Foundations Of Cognitive Science


In the formal study of logic, language, and computation a language is the set of expressions – sentences, strings of symbols – that can be produced from a particular grammar (Chomsky, 1965; Parkes, 2002).  While, by definition, the grammar will be finite – consisting of a finite alphabet of symbols, and a finite set of rules for manipulating these symbols – the language produced by the grammar can be infinite.  That is, the set of expressions generated by a grammar can be an infinite set.  This definition of language is very abstract and computational, and is not concerned with the many performance-related issues that would be of concern to a psycholinguist.

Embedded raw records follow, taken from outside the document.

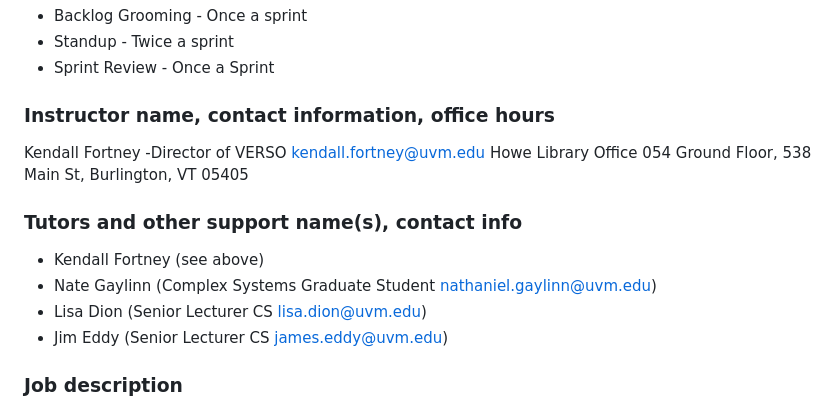
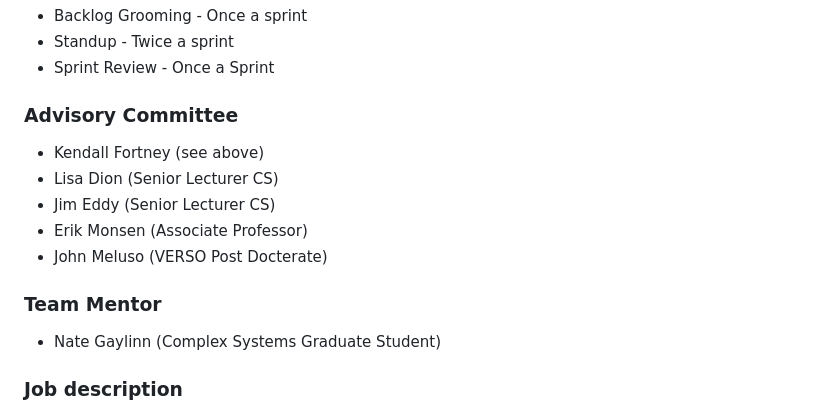
Before and after one commit to VERSO-UVM/ORCA, a Markdown page: Pod/ORCA_job_description.md, the part around the change. Drawn GitHub-style.

```diff
--- a/Pod/ORCA_job_description.md
+++ b/Pod/ORCA_job_description.md
@@ -14,13 +14,16 @@ Assessment is based on customer, stakeholder, and self-feedback, with a focus on
 - Standup - Twice a sprint
 - Sprint Review - Once a Sprint
 
-### Instructor name, contact information, office hours
-Kendall Fortney -Director of VERSO kendall.fortney@uvm.edu Howe Library Office 054 Ground Floor, 538 Main St, Burlington, VT 05405
-### Tutors and other support name(s), contact info
+### Advisory Committee
 - Kendall Fortney (see above)
-- Nate Gaylinn (Complex Systems Graduate Student nathaniel.gaylinn@uvm.edu)
-- Lisa Dion (Senior Lecturer CS lisa.dion@uvm.edu)
-- Jim Eddy (Senior Lecturer CS james.eddy@uvm.edu)
+- Lisa Dion (Senior Lecturer CS)
+- Jim Eddy (Senior Lecturer CS)
+- Erik Monsen (Associate Professor)
+- John Meluso (VERSO Post Docterate)
+
+### Team Mentor
+- Nate Gaylinn (Complex Systems Graduate Student)
+
 ###  Job description
 Open Research Community Accelerator is a new initiative that aims to translate academic research into open projects with social impact using project teams while providing experiential learning in real work environments about development, research and open source practices.
 
```
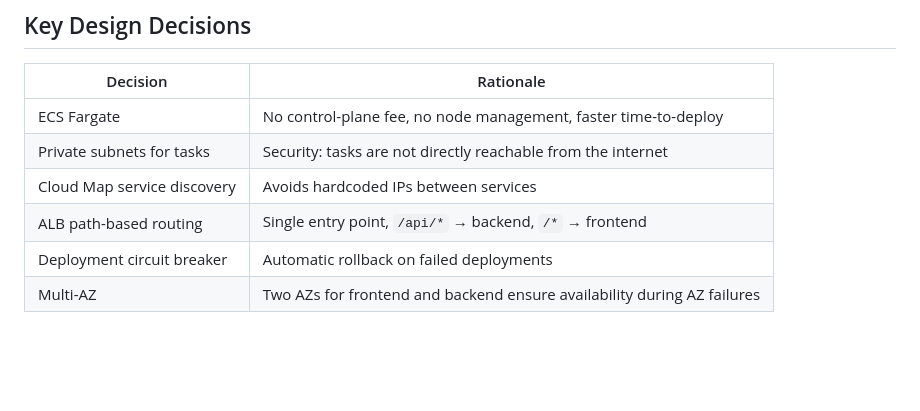
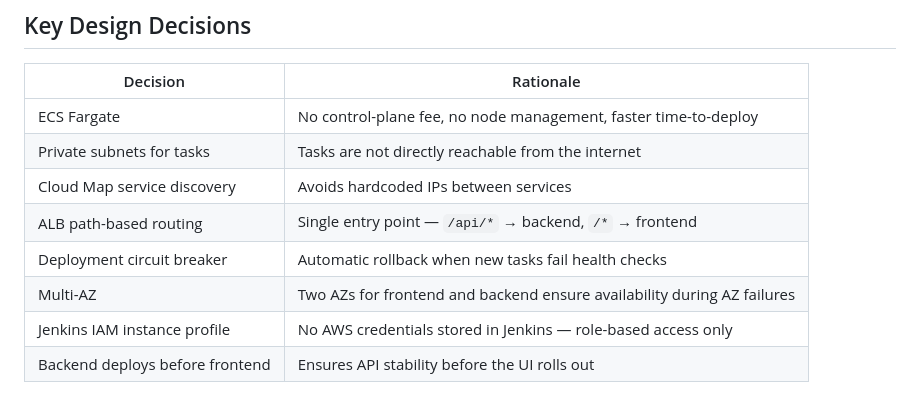
Before and after one commit to IshKevin/Poly-Orchestrator_ECS, a Markdown page: README.md, the part around one of its changes. GitHub-like rendering; blank space fills up the shorter version.

```diff
--- a/README.md
+++ b/README.md
@@ -161,8 +192,10 @@ terraform destroy -auto-approve
 | Decision | Rationale |
 |----------|-----------|
 | ECS Fargate | No control-plane fee, no node management, faster time-to-deploy |
-| Private subnets for tasks | Security: tasks are not directly reachable from the internet |
+| Private subnets for tasks | Tasks are not directly reachable from the internet |
 | Cloud Map service discovery | Avoids hardcoded IPs between services |
-| ALB path-based routing | Single entry point, `/api/*` → backend, `/*` → frontend |
-| Deployment circuit breaker | Automatic rollback on failed deployments |
+| ALB path-based routing | Single entry point — `/api/*` → backend, `/*` → frontend |
+| Deployment circuit breaker | Automatic rollback when new tasks fail health checks |
 | Multi-AZ | Two AZs for frontend and backend ensure availability during AZ failures |
+| Jenkins IAM instance profile | No AWS credentials stored in Jenkins — role-based access only |
+| Backend deploys before frontend | Ensures API stability before the UI rolls out |
```
Also changed, not shown: other parts of README.md (+35 -4 lines).
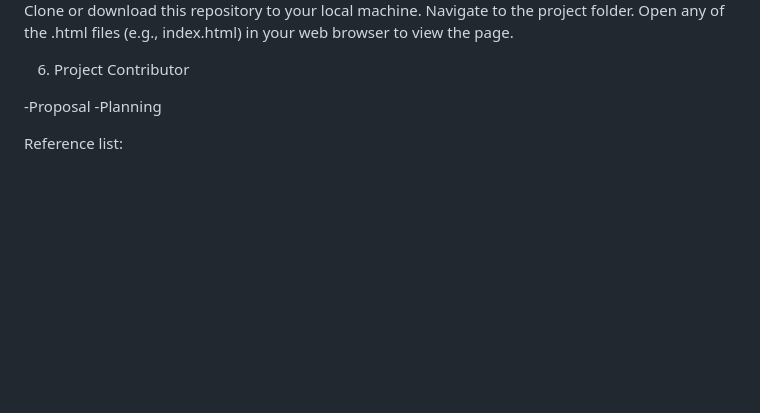
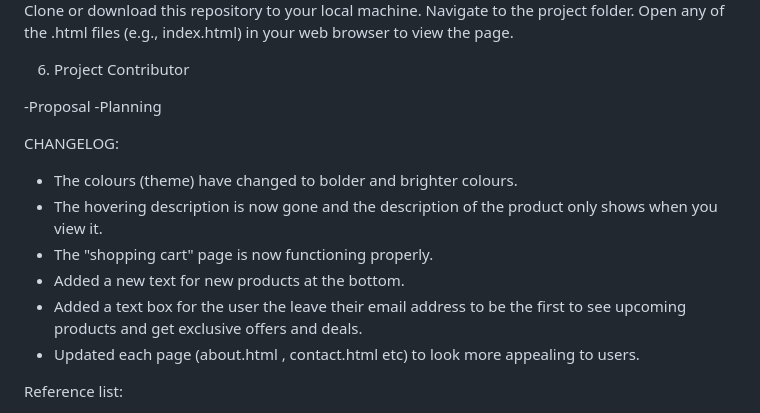
Before and after one commit to VCWVL/wede5020-part-2-nuriyaakbar, a Markdown page: README.md, the part around the change. Rendered like a GitHub page; blank space fills up the shorter version.

```diff
--- a/README.md
+++ b/README.md
@@ -59,6 +59,17 @@ Open any of the .html files (e.g., index.html) in your web browser to view the p
 -Proposal
 -Planning
 
+
+CHANGELOG:
+
+- The colours (theme) have changed to bolder and brighter colours.
+- The hovering description is now gone and the description of the product only shows when you view it.
+- The "shopping cart" page is now functioning properly.
+- Added a new text for new products at the bottom.
+- Added a text box for the user the leave their email address to be the first to see upcoming products and get exclusive offers and deals.
+- Updated each page (about.html , contact.html etc) to look more appealing to users.
+
+
 Reference list:
 
 - Module Manual
```
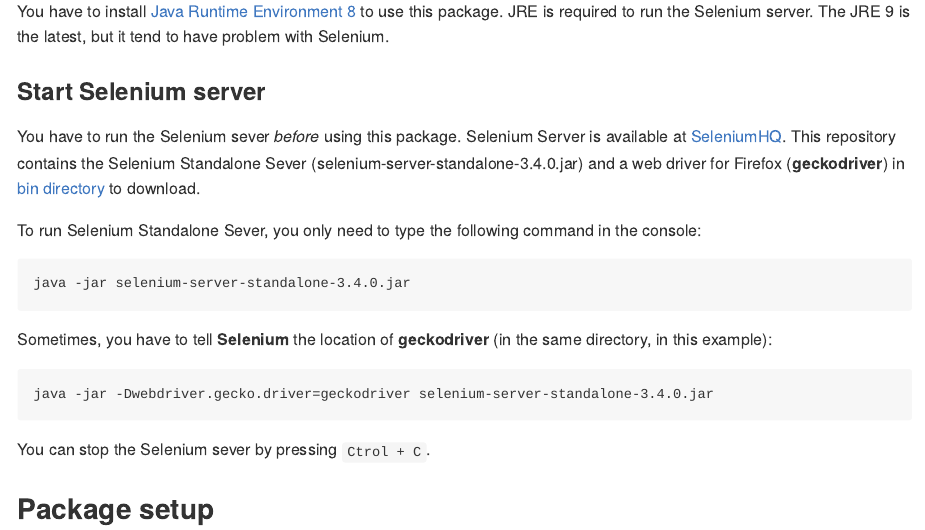
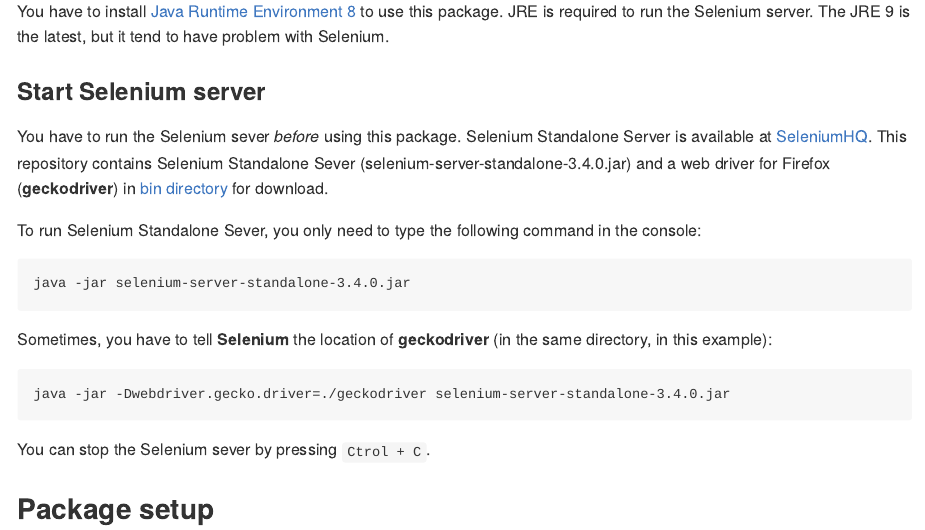
Before and after one commit to koheiw/RSeleniumScraper, an R Markdown document (README.rmd): the page in a window 1100 px wide, from 1050 px down. The pictures show the output file README.md that the author committed with the source, drawn offline in the style of GitHub; long lines of code are wrapped.

Commit message:
Update doc

````diff
--- a/README.rmd
+++ b/README.rmd
@@ -32,7 +32,7 @@
 You have to install [Java Runtime Environment 8](http://www.oracle.com/technetwork/java/javase/downloads/jre8-downloads-2133155.html) to use this package. JRE is required to run the Selenium server. The JRE 9 is the latest, but it tend to have problem with Selenium.
 
 ### Start Selenium server
-You have to run the Selenium sever *before* using this package. Selenium Server is available at [SeleniumHQ](http://www.seleniumhq.org/download/). This repository contains the Selenium Standalone Sever (selenium-server-standalone-3.4.0.jar) and a web driver for Firefox (**geckodriver**) in [bin directory](https://github.com/koheiw/Nexis/tree/master/bin) to download.
+You have to run the Selenium sever *before* using this package. Selenium Standalone Server is available at [SeleniumHQ](http://www.seleniumhq.org/download/). This repository contains Selenium Standalone Sever (selenium-server-standalone-3.4.0.jar) and a web driver for Firefox (**geckodriver**) in [bin directory](https://github.com/koheiw/Nexis/tree/master/bin) for download.
 
 To run Selenium Standalone Sever, you only need to type the following command in the console:
 ```
@@ -40,7 +40,7 @@
 ```
 Sometimes, you have to tell **Selenium** the location of **geckodriver** (in the same directory, in this example):
 ```
-java -jar -Dwebdriver.gecko.driver=geckodriver selenium-server-standalone-3.4.0.jar
+java -jar -Dwebdriver.gecko.driver=./geckodriver selenium-server-standalone-3.4.0.jar
 ```
 You can stop the Selenium sever by pressing `Ctrol + C`.
 
````
Also changed, not shown: README.md.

  1. Chomsky, N. (1965). Aspects Of The Theory Of Syntax. Cambridge, MA: MIT Press.
  2. Parkes, A. (2002). Introduction to Languages, Machines and Logic: Computable Languages, Abstract Machines and Formal Logic. London ; New York: Springer.

(Added September 2010)